In which something in the neighbourhood has changed


Not long after we moved here, we started to notice one particular car that was often parked in the neighbourhood. We noticed it because it had distinctive stickers in the back window. On the nearside, “Born-again Pagan!”. On the offside: “Bondage. It’s knot for everyone!” We’ve seen it again many many times since then, and speculated as to who would own a car with stickers like that; but we’ve never seen it moving. An aging hippyish type? A purple-haired couple? All sorts of stereotypes floated up into our heads.

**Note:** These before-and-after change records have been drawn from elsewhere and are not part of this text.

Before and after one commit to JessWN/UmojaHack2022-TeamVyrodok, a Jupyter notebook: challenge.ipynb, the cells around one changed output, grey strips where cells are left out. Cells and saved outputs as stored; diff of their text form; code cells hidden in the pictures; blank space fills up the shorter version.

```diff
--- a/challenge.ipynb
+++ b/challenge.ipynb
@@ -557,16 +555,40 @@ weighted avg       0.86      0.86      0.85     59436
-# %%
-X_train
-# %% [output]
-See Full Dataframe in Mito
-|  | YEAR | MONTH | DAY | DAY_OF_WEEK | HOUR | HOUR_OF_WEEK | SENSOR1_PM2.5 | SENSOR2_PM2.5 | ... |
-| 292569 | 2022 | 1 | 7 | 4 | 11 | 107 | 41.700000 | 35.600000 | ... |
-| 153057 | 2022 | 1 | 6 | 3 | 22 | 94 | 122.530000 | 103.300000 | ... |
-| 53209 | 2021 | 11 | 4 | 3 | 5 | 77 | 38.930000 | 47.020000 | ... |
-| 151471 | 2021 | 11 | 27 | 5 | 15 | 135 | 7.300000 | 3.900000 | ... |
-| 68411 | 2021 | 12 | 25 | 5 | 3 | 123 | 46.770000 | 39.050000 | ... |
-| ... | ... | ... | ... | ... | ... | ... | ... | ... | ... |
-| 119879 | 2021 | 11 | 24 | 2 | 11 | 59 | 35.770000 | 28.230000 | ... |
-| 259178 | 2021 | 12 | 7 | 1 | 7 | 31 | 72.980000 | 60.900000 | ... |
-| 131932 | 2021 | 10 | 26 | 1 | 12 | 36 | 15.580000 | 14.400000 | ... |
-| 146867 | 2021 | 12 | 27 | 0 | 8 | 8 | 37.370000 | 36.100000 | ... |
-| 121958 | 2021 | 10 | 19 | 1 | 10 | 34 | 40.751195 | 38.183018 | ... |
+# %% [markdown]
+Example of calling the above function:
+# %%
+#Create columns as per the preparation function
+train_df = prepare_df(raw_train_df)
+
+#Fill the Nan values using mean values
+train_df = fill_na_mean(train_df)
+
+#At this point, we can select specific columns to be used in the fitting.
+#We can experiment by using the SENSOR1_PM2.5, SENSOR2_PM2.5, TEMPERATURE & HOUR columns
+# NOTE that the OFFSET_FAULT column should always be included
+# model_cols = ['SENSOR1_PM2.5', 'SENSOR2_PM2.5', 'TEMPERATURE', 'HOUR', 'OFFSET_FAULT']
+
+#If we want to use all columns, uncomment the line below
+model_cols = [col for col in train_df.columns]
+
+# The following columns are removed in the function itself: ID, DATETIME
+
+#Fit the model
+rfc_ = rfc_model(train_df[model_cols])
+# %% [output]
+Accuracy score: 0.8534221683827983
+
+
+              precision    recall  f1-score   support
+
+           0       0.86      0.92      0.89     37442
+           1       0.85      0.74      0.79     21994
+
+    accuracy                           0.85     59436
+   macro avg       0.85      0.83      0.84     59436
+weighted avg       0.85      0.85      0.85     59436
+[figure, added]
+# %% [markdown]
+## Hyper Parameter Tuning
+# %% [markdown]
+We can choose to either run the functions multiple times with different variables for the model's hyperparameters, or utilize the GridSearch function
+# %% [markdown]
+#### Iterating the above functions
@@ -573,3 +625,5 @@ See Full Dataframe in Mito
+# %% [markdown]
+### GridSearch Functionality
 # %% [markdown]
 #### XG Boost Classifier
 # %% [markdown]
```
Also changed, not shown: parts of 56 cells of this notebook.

The other day, though, we saw something that shocked us to the core. The car was there, again. The “Born-again Pagan!” sticker is still there, blue on white. The bondage sticker, though, has gone. Gone, with just a mark left behind. Never mind the driver or the owner: the missing sticker has really set our minds racing. What has happened to it? Is the owner worried what the neighbours might think? Have they decided to keep their sex lives to themselves? Have they lost their sense of humour? Did a couple split up, one take the car, the other take the sticker? Did it dissolve in the rain? There are myriad possibilities. I’m tempted to leave a note under the windscreen wipers asking the owner to get in touch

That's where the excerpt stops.